Posted on August 30th, 2017

In September, Senators will return to Washington D.C. from their August recess. Almost immediately, they’ll begin taking up health care (again), but this time Democrats and Republicans will jointly consider changes. 
 
The Senate Health, Education, Labor and Pensions Committee has scheduled hearings to take place on September 6th and 7th. The primary purpose is to discuss ways to shore up the individual market, where double-digit premium increases in combination with fewer plan options have become the norm. Governors and state insurance commissioners, along with members of Congress, are expected to participate in the hearings. The likely topics of consideration are expected to include:
 
  • Guaranteeing funds for the cost-sharing reduction subsidies.
  • Ensuring the Individual Mandate is enforced, or devising a new way to incentivize uninsured Americans to obtain coverage.
  • Providing additional funds to insurance companies who experience higher than expected claims.

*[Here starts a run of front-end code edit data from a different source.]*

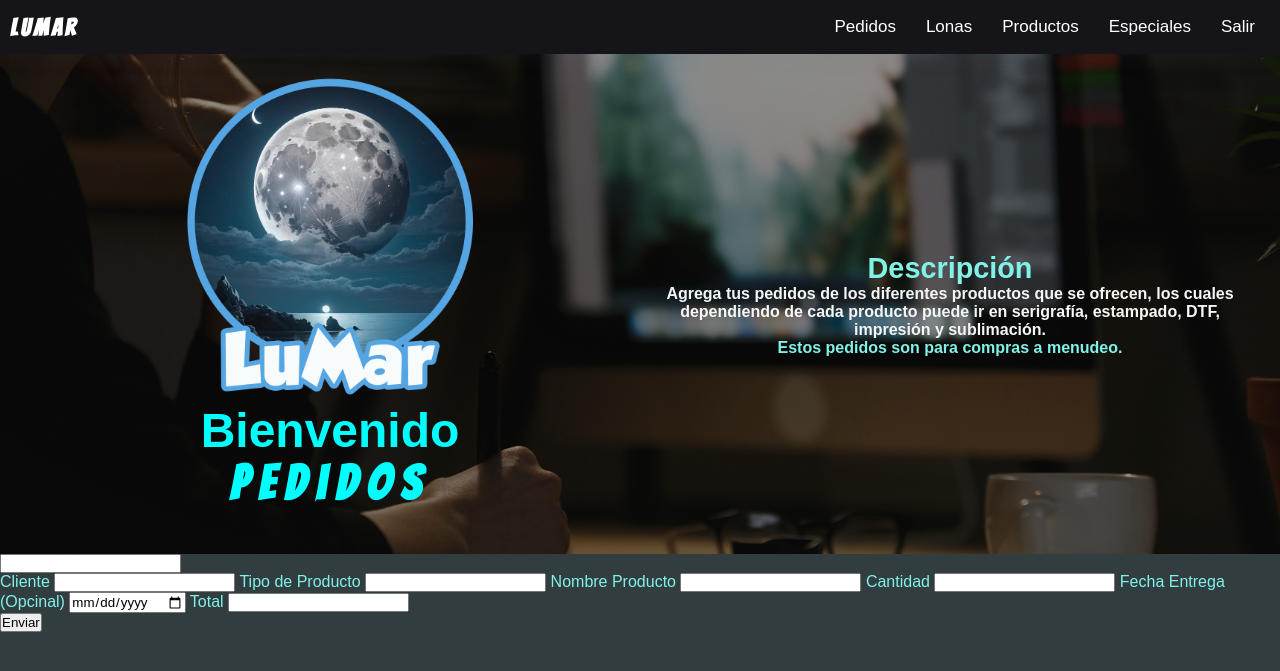
After one commit to LuisLuna24/Gisena, a PHP site: page /Pedidos.php in a window 1280 px wide. The commit adds this page. Shown: the top 671 px of the page. Run offline with PHP 8.4, Linux system fonts and the light colour scheme; the visitor is signed in with stand-in values (Sample User, id 1).

Commit message:
Puede guardar por metodo ajax

```diff
--- /dev/null
+++ b/Pedidos.php
@@ -0,0 +1,105 @@
+<?php
+ob_start();
+    session_start();
+    $salida="";
+        $varSesion=$_SESSION["usuario"];
+        if ($varSesion==''|| $varSesion==null) {
+            header("location:index.php");
+        }else{
+?>
+<!DOCTYPE html>
+<html lang="en">
+<head>
+    <meta charset="UTF-8">
+    <meta name="viewport" content="width=device-width, initial-scale=1.0">
+    <title>Document</title>
+    <link rel="stylesheet" href="css/Pedidos.css">
+    <link rel="preconnect" href="https://fonts.googleapis.com">
+    <link rel="preconnect" href="https://fonts.gstatic.com" crossorigin>
+    <link href="https://fonts.googleapis.com/css2?family=Archivo+Black&family=Archivo:wght@100&display=swap" rel="stylesheet">
+    <script src="js/jquery-3.2.1.min.js"></script>
+</head>
+<body>
+    <?php require('Global/cabesera.php'); ?>
+<!--=======================================Primer Parete=====================================-->
+    <section class="Cabesera">
+        <div class="Cabesera_Contenedor">
+            <div class="Cabesera_Logo">
+                <img src="img/LumarLogo.png" alt="Logo Lumar">
+                <h1>Bienvenido</h1>
+                <h2>Pedidos</h2>
+            </div>
+            <div class="Cabesera_Descripcion">
+                <h1>Descripción</h1>
+                <p>Agrega tus pedidos de los diferentes productos que se ofrecen, los cuales dependiendo de cada producto puede ir en serigrafía, estampado, DTF, impresión y sublimación. <br> <label>Estos pedidos son para compras a menudeo. </label></p>
+            </div>
+        </div>
+    </section>
+<!--=======================================Primer Parete=====================================-->
+    <section class="Pedidos">
+        <div class="Pedidos_Contenedor">
+            <div class="Pedidos_Acciones">
+                <div class="Busqueda">
+                    <input type="text" id="No_Funcoona">
+                </div>
+                <div>
+                    <div class="Agergar">
+                        <form action="" id="Frm_Pedidos">
+                            <label>Cliente</label>
+                            <input type="text" id="Cliente">
+                            <label>Tipo de Producto</label>
+                            <input type="text" id="Tipo">
+                            <label>Nombre Producto</label>
+                            <input type="text" id="Nombre">
+                            <label>Cantidad</label>
+                            <input type="text" id="Cantidad">
+                            <label>Fecha Entrega (Opcinal)</label>
+                            <input type="date" id="Fecha">
+                            <label>Total</label>
+                            <input type="text" id="Total">
+                            <h5 id="Respuesta"></h5>
+                            <input type="submit" value="Enviar" id="Enviar">
+                        </form>
+                    </div>
+                </div>
+            </div>
+            <div class="Pedidos_Tabla">
+
+            </div>
+        </div>
+    </section>
+
+</body>
+</html>
+
+<script type="text/javascript">
+	$(document).ready(function() {
+		$('#Enviar').click(function() {
+			event.preventDefault();
+
+			cadena = "Cliente=" + $('#Cliente').val() +
+				"&Tipo=" + $('#Tipo').val() +
+                "&Nombre=" + $('#Nombre').val() +
+                "&Cantidad=" + $('#Cantidad').val() +
+                "&Fecha=" + $('#Fecha').val() +
+                "&Total=" + $('#Total').val() ;
+
+			$.ajax({
+				type: "POST",
+				url: "db-php/Consulta.php",
+				data: cadena,
+            })
+            .done(function(res){
+                $('#Respuesta').html('Enviado');
+            })
+            .fail(function(res){
+                console.log('Error')
+            })
+            .always(function(res){
+                console.log('Enviado');
+            });
+		});
+	});
+</script>
+
+<?php  } ?>
--- /dev/null
+++ b/css/Pedidos.css
@@ -0,0 +1,87 @@
+*{
+    margin: 0;
+    padding: 0;
+    box-sizing: border-box;
+}
+
+body{
+    background: #323D40;
+    background-size: cover;
+    font-family: Arial, Helvetica, sans-serif;
+}
+
+
+/*==============Primer Parte===========================================*/
+.Cabesera_Contenedor {
+    width: 100%;
+    height: 500px;
+    background: radial-gradient(rgba(0, 0, 0, 0.514),rgba(0, 0, 0, 0.411)), url('../img/Portada-Productos.jpg') no-repeat;
+    background-size: cover;
+    background-position: center;
+    display: flex;
+    padding: 20px;
+}
+
+.Cabesera_Logo {
+    width: 50%;
+    height: 100%;
+    color: aqua;
+    font-family: 'Archivo Black', sans-serif;
+    text-align: center;
+    font-size: 2em;
+}
+
+.Cabesera_Logo img{
+    height: 70%;
+}
+
+.Cabesera_Logo h2{
+    font-family: 'Bangers', cursive;
+    letter-spacing: 10px;
+}
+
+
+.Cabesera_Descripcion {
+    width: 50%;
+    text-align: center;
+    display: flex;
+    align-items: center;
+    justify-content: center;
+    flex-direction: column;
+    font-family: 'Archivo', sans-serif;
+    font-weight: bolder;
+}
+
+.Cabesera_Descripcion h1{
+    color: #80F2E7;
+    font-size: 1.8em;
+}
+
+.Cabesera_Descripcion p{
+    color: #f6f6f6;
+    font-family: 1.5em;
+}
+
+label{
+    color: #80F2E7;
+}
+
+@media (max-width: 768px) {
+    .Cabesera_Contenedor {
+        height: auto;
+        flex-direction: column;
+        gap: 20px;
+        padding: 10px;
+    }
+    .Cabesera_Logo{
+        width: 100%;
+    }
+
+    .Cabesera_Logo img{
+        width: 100%;
+    }
+
+    .Cabesera_Descripcion{
+        width: 100%;
+    }
+}
```
Also changed, not shown: css/Principal.css (+1 -8 lines), db-php/Consulta.php (added, +26 -0 lines), js/Direccionar.js (added, +23 -0 lines), js/Secion.js (deleted, +0 -21 lines), principal.php (+7 -6 lines), Digital.php (added), Especial.php (added), Lonas.php (added), Productos.php (added), ProductosSecion.php (added), Web.php (added), img/Portada-Productos.jpg (added).
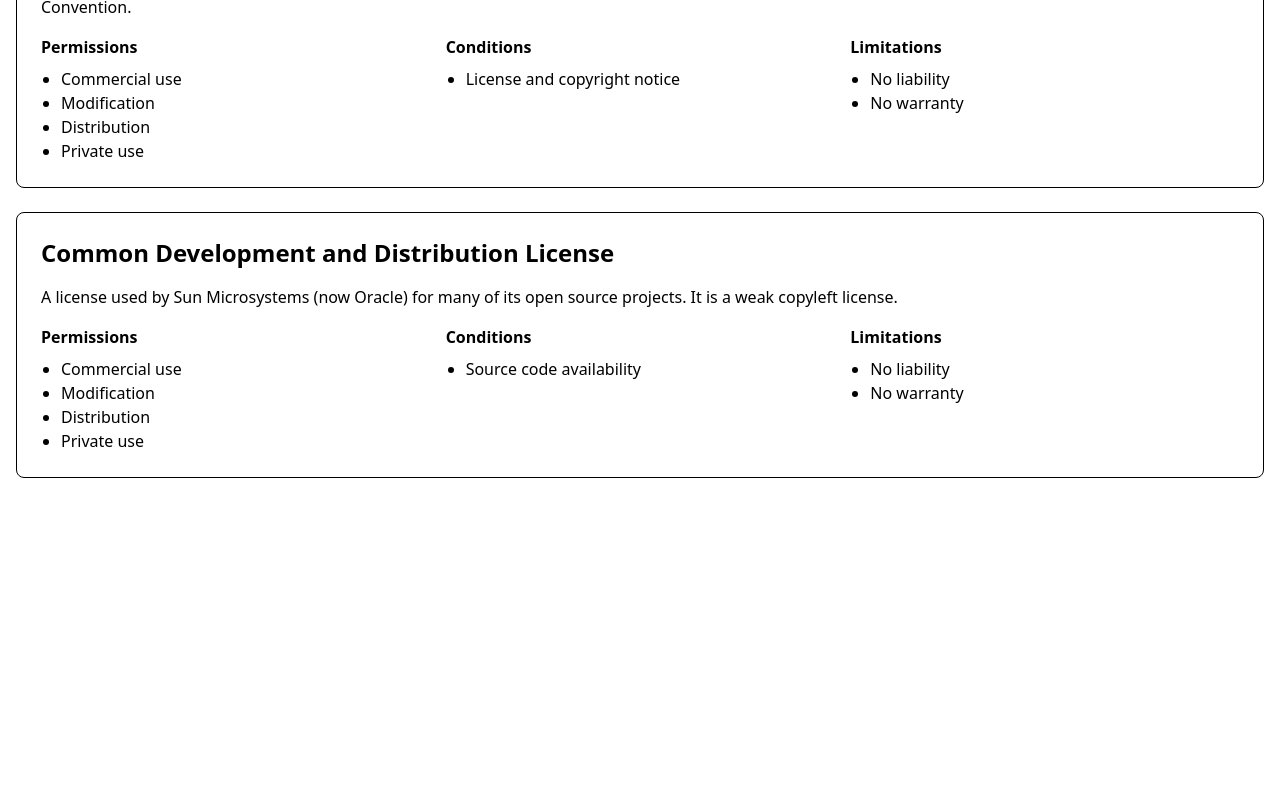
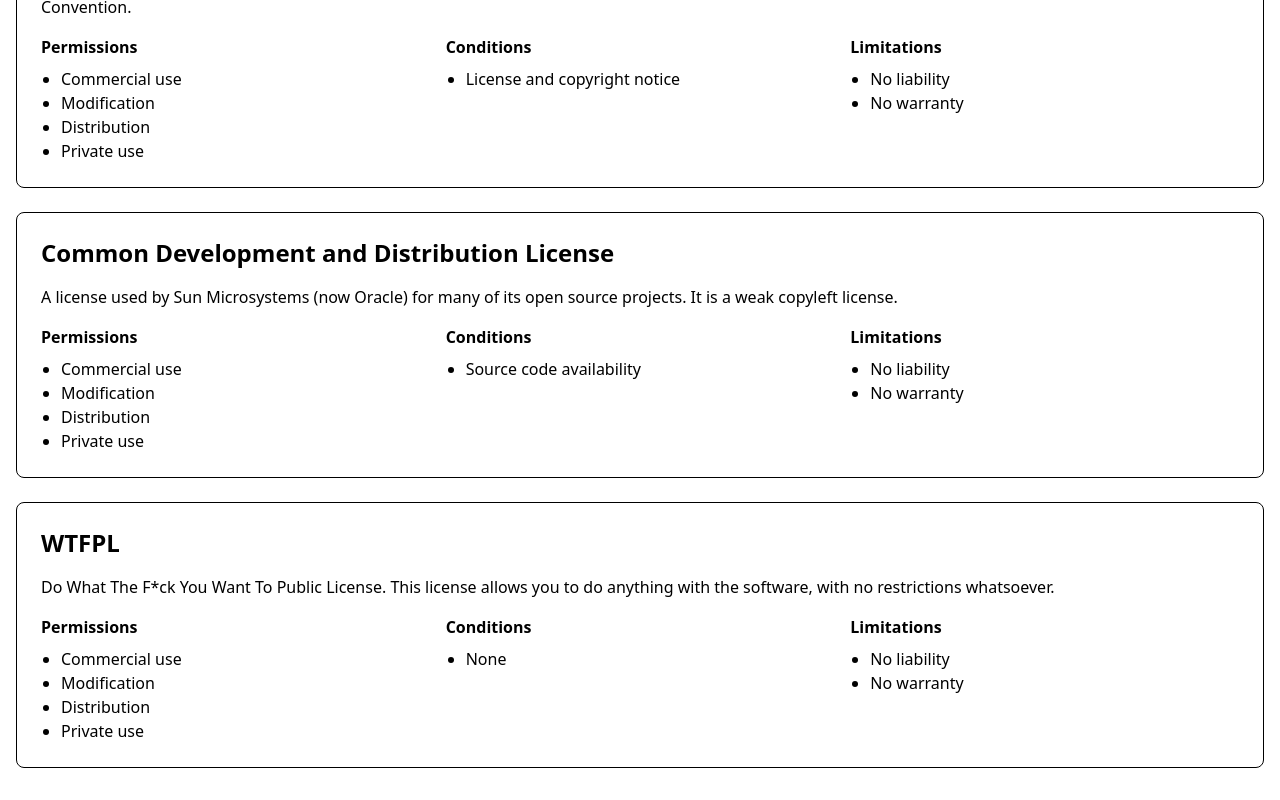
Before and after one commit to minagishl/license-explorer, a Preact app: page / in a window 1280 px wide. Shown: the part 4146-4946 px from the top of the page. Before the commit the page ends 4656 px from the top, so only its background shows below. Built offline with nearby package versions, Linux system fonts and the light colour scheme.

Commit message:
feat: add WTFPL license

```diff
--- a/src/licenses.ts
+++ b/src/licenses.ts
@@ -310,6 +310,25 @@
       ja: ['無保証', '無責任'],
     },
   },
+  {
+    name: 'WTFPL',
+    description: {
+      en: 'Do What The F*ck You Want To Public License. This license allows you to do anything with the software, with no restrictions whatsoever.',
+      ja: 'あなたが望むことをするパブリックライセンス。このライセンスは、ソフトウェアに対して何でも行うことを許可し、一切の制限はありません。',
+    },
+    permissions: {
+      en: ['Commercial use', 'Modification', 'Distribution', 'Private use'],
+      ja: ['商用利用', '改変', '配布', '私的利用'],
+    },
+    conditions: {
+      en: ['None'],
+      ja: ['なし'],
+    },
+    limitations: {
+      en: ['No liability', 'No warranty'],
+      ja: ['免責', '無保証'],
+    },
+  },
 ];
 
 export const licenseAliases: LicenseAlias[] = [
@@ -381,4 +400,8 @@
     name: 'Common Development and Distribution License',
     aliases: ['CDDL', 'cddl'],
   },
+  {
+    name: 'WTFPL',
+    aliases: ['WTFPL', 'wtfpl'],
+  },
 ];
```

  • Reauthorizing the Children’s Health Insurance Program (CHIP), where funding is currently set to expire on September 30th. 
 
Whatever happens, if anything, is likely to be small in nature compared to the repeal and replace efforts that were undertaken earlier this year. However, the underlying question is whether Democrats and Republicans can come up with some kind of mutually agreeable compromise.
 
Republican leaders have concerns about financing these health care programs without any type of fundamental reform included. As a result, it’s likely Republicans will try to negotiate some of their agenda items into any health care bill that is taken into consideration. 
 
It appears one of the items that could be put on the table is the expansion or enhancement of Health Savings Accounts (HSAs). This was an item included in previous House and Senate repeal bills, and there isn’t a lot of controversy surrounding this provision, although some Democrats are concerned that increasing HSA contribution limits will primarily benefit the wealthy. 
 
Another area for compromise may be with the Employer Mandate. This largely unpopular provision has been criticized by unions and labor organizations who have been long-time supporters of the Democratic party. Republicans also attempted to zero-out the penalties associated with the Employer Mandate with their previously proposed repeal and replace bills. Some have suggested a compromise could include redefining an applicable large employer as being one with 500 or more employees and redefining a full-time employee as one who works 40 hours per week. 
 
There’s not much time for Congress to take action, so if anything happens, it’s likely to happen quickly.